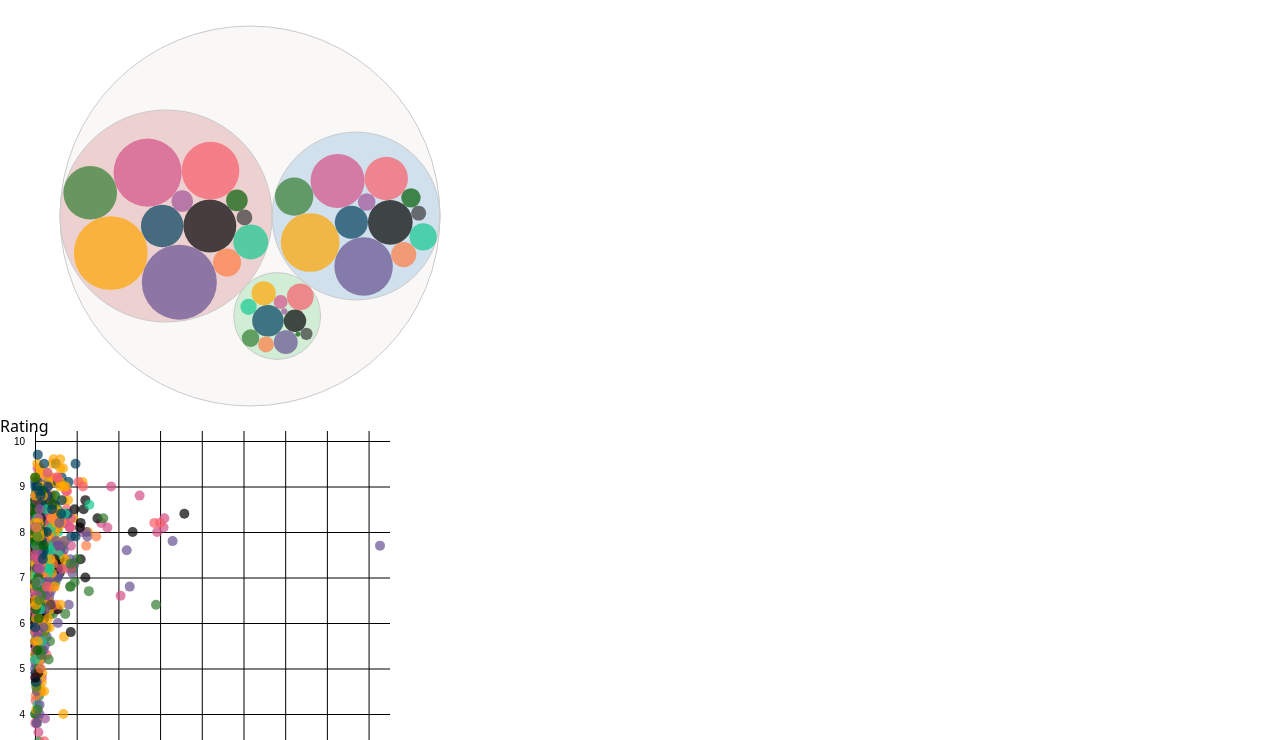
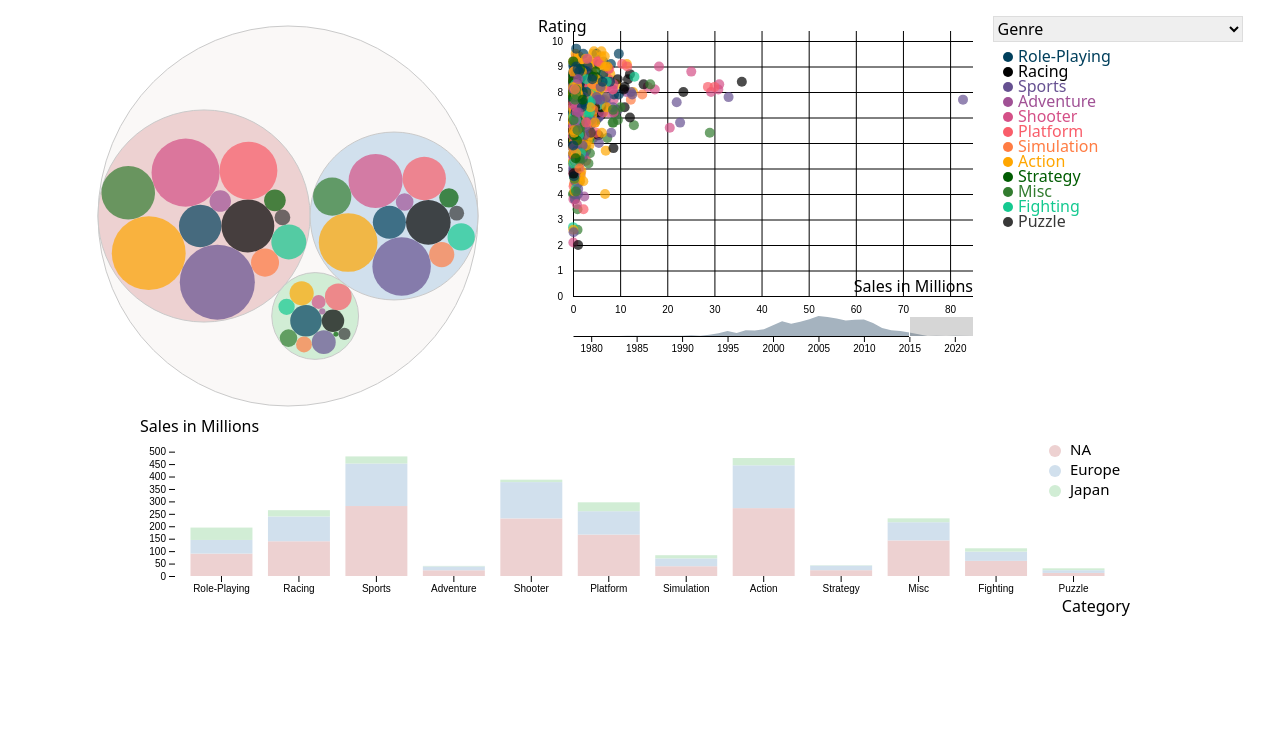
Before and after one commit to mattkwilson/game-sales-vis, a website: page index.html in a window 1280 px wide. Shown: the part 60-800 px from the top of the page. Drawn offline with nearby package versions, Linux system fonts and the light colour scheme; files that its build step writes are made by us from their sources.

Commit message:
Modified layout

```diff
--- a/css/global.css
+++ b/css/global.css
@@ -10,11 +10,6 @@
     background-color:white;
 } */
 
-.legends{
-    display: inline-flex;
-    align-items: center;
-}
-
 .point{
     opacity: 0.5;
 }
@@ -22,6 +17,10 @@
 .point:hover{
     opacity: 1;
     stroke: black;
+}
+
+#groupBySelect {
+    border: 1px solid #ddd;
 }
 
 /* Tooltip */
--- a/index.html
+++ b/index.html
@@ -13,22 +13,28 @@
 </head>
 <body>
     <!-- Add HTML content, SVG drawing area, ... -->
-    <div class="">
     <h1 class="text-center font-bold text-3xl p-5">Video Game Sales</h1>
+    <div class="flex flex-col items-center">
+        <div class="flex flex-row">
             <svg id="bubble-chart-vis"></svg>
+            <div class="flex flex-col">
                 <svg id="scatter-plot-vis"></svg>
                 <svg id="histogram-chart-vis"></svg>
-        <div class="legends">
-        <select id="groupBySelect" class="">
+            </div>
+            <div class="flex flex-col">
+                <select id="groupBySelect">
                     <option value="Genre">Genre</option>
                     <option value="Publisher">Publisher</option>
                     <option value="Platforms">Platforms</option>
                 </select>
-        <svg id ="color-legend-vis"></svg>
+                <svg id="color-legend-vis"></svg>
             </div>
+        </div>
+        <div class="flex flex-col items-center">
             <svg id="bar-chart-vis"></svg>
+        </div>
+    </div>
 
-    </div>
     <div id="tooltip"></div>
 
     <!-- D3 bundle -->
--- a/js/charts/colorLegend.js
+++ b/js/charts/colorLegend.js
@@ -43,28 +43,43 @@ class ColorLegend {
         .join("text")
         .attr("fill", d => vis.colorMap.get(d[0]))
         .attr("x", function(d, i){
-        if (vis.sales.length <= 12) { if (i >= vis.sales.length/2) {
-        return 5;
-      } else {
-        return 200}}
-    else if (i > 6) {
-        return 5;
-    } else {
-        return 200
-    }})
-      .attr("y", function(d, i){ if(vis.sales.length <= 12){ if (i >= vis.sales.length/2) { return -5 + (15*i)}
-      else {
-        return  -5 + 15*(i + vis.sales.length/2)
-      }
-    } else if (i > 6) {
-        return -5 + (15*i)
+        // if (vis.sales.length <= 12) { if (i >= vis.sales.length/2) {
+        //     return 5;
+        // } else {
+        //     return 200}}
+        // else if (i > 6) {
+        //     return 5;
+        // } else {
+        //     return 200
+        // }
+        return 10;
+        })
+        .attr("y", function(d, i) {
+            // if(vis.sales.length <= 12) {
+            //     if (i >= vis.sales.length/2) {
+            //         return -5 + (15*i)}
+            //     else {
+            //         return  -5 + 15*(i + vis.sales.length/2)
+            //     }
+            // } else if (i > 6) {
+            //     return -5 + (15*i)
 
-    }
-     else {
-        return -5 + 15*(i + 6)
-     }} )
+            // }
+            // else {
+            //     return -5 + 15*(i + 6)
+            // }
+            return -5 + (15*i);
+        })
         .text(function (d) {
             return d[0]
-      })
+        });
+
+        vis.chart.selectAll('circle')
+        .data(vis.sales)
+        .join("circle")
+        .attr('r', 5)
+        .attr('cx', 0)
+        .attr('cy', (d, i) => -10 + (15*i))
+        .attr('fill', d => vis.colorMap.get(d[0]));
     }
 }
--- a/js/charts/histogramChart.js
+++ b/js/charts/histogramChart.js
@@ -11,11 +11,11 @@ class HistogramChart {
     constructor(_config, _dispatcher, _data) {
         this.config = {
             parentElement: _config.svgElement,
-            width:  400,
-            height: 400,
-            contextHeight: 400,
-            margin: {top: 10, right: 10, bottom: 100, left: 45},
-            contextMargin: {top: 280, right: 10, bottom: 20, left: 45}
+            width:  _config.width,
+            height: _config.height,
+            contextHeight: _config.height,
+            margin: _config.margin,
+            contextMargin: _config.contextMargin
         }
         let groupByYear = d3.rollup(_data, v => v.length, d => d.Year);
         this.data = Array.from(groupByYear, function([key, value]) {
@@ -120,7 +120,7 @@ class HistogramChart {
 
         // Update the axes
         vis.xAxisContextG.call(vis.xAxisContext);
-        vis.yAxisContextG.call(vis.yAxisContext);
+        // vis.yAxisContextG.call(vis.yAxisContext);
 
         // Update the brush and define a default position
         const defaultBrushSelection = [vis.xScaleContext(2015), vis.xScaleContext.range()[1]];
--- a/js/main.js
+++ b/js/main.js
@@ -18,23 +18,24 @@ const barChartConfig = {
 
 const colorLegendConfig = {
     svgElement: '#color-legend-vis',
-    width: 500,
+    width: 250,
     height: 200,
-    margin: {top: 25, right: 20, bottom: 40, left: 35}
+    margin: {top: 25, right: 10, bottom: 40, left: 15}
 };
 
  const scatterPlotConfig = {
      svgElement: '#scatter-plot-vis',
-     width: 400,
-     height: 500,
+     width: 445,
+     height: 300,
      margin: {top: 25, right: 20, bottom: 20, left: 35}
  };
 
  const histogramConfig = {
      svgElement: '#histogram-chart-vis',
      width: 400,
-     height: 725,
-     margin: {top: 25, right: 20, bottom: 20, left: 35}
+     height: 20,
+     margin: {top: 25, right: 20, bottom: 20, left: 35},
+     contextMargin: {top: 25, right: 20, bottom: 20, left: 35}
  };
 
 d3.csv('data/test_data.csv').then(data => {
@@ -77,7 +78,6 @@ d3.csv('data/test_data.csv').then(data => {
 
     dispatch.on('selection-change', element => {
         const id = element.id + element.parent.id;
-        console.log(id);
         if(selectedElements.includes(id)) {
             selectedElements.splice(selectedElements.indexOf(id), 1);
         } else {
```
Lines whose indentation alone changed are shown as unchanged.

• Your goal
Leave the images aside and return the records above exactly as written.

• Solution to the problem
Before and after one commit to mattkwilson/game-sales-vis, a website: page index.html in a window 1280 px wide. Shown: the part 60-800 px from the top of the page. Drawn offline with nearby package versions, Linux system fonts and the light colour scheme; files that its build step writes are made by us from their sources.

Commit message:
Modified layout

```diff
--- a/css/global.css
+++ b/css/global.css
@@ -10,11 +10,6 @@
     background-color:white;
 } */
 
-.legends{
-    display: inline-flex;
-    align-items: center;
-}
-
 .point{
     opacity: 0.5;
 }
@@ -22,6 +17,10 @@
 .point:hover{
     opacity: 1;
     stroke: black;
+}
+
+#groupBySelect {
+    border: 1px solid #ddd;
 }
 
 /* Tooltip */
--- a/index.html
+++ b/index.html
@@ -13,22 +13,28 @@
 </head>
 <body>
     <!-- Add HTML content, SVG drawing area, ... -->
-    <div class="">
     <h1 class="text-center font-bold text-3xl p-5">Video Game Sales</h1>
+    <div class="flex flex-col items-center">
+        <div class="flex flex-row">
             <svg id="bubble-chart-vis"></svg>
+            <div class="flex flex-col">
                 <svg id="scatter-plot-vis"></svg>
                 <svg id="histogram-chart-vis"></svg>
-        <div class="legends">
-        <select id="groupBySelect" class="">
+            </div>
+            <div class="flex flex-col">
+                <select id="groupBySelect">
                     <option value="Genre">Genre</option>
                     <option value="Publisher">Publisher</option>
                     <option value="Platforms">Platforms</option>
                 </select>
-        <svg id ="color-legend-vis"></svg>
+                <svg id="color-legend-vis"></svg>
             </div>
+        </div>
+        <div class="flex flex-col items-center">
             <svg id="bar-chart-vis"></svg>
+        </div>
+    </div>
 
-    </div>
     <div id="tooltip"></div>
 
     <!-- D3 bundle -->
--- a/js/charts/colorLegend.js
+++ b/js/charts/colorLegend.js
@@ -43,28 +43,43 @@ class ColorLegend {
         .join("text")
         .attr("fill", d => vis.colorMap.get(d[0]))
         .attr("x", function(d, i){
-        if (vis.sales.length <= 12) { if (i >= vis.sales.length/2) {
-        return 5;
-      } else {
-        return 200}}
-    else if (i > 6) {
-        return 5;
-    } else {
-        return 200
-    }})
-      .attr("y", function(d, i){ if(vis.sales.length <= 12){ if (i >= vis.sales.length/2) { return -5 + (15*i)}
-      else {
-        return  -5 + 15*(i + vis.sales.length/2)
-      }
-    } else if (i > 6) {
-        return -5 + (15*i)
+        // if (vis.sales.length <= 12) { if (i >= vis.sales.length/2) {
+        //     return 5;
+        // } else {
+        //     return 200}}
+        // else if (i > 6) {
+        //     return 5;
+        // } else {
+        //     return 200
+        // }
+        return 10;
+        })
+        .attr("y", function(d, i) {
+            // if(vis.sales.length <= 12) {
+            //     if (i >= vis.sales.length/2) {
+            //         return -5 + (15*i)}
+            //     else {
+            //         return  -5 + 15*(i + vis.sales.length/2)
+            //     }
+            // } else if (i > 6) {
+            //     return -5 + (15*i)
 
-    }
-     else {
-        return -5 + 15*(i + 6)
-     }} )
+            // }
+            // else {
+            //     return -5 + 15*(i + 6)
+            // }
+            return -5 + (15*i);
+        })
         .text(function (d) {
             return d[0]
-      })
+        });
+
+        vis.chart.selectAll('circle')
+        .data(vis.sales)
+        .join("circle")
+        .attr('r', 5)
+        .attr('cx', 0)
+        .attr('cy', (d, i) => -10 + (15*i))
+        .attr('fill', d => vis.colorMap.get(d[0]));
     }
 }
--- a/js/charts/histogramChart.js
+++ b/js/charts/histogramChart.js
@@ -11,11 +11,11 @@ class HistogramChart {
     constructor(_config, _dispatcher, _data) {
         this.config = {
             parentElement: _config.svgElement,
-            width:  400,
-            height: 400,
-            contextHeight: 400,
-            margin: {top: 10, right: 10, bottom: 100, left: 45},
-            contextMargin: {top: 280, right: 10, bottom: 20, left: 45}
+            width:  _config.width,
+            height: _config.height,
+            contextHeight: _config.height,
+            margin: _config.margin,
+            contextMargin: _config.contextMargin
         }
         let groupByYear = d3.rollup(_data, v => v.length, d => d.Year);
         this.data = Array.from(groupByYear, function([key, value]) {
@@ -120,7 +120,7 @@ class HistogramChart {
 
         // Update the axes
         vis.xAxisContextG.call(vis.xAxisContext);
-        vis.yAxisContextG.call(vis.yAxisContext);
+        // vis.yAxisContextG.call(vis.yAxisContext);
 
         // Update the brush and define a default position
         const defaultBrushSelection = [vis.xScaleContext(2015), vis.xScaleContext.range()[1]];
--- a/js/main.js
+++ b/js/main.js
@@ -18,23 +18,24 @@ const barChartConfig = {
 
 const colorLegendConfig = {
     svgElement: '#color-legend-vis',
-    width: 500,
+    width: 250,
     height: 200,
-    margin: {top: 25, right: 20, bottom: 40, left: 35}
+    margin: {top: 25, right: 10, bottom: 40, left: 15}
 };
 
  const scatterPlotConfig = {
      svgElement: '#scatter-plot-vis',
-     width: 400,
-     height: 500,
+     width: 445,
+     height: 300,
      margin: {top: 25, right: 20, bottom: 20, left: 35}
  };
 
  const histogramConfig = {
      svgElement: '#histogram-chart-vis',
      width: 400,
-     height: 725,
-     margin: {top: 25, right: 20, bottom: 20, left: 35}
+     height: 20,
+     margin: {top: 25, right: 20, bottom: 20, left: 35},
+     contextMargin: {top: 25, right: 20, bottom: 20, left: 35}
  };
 
 d3.csv('data/test_data.csv').then(data => {
@@ -77,7 +78,6 @@ d3.csv('data/test_data.csv').then(data => {
 
     dispatch.on('selection-change', element => {
         const id = element.id + element.parent.id;
-        console.log(id);
         if(selectedElements.includes(id)) {
             selectedElements.splice(selectedElements.indexOf(id), 1);
         } else {
```
Lines whose indentation alone changed are shown as unchanged.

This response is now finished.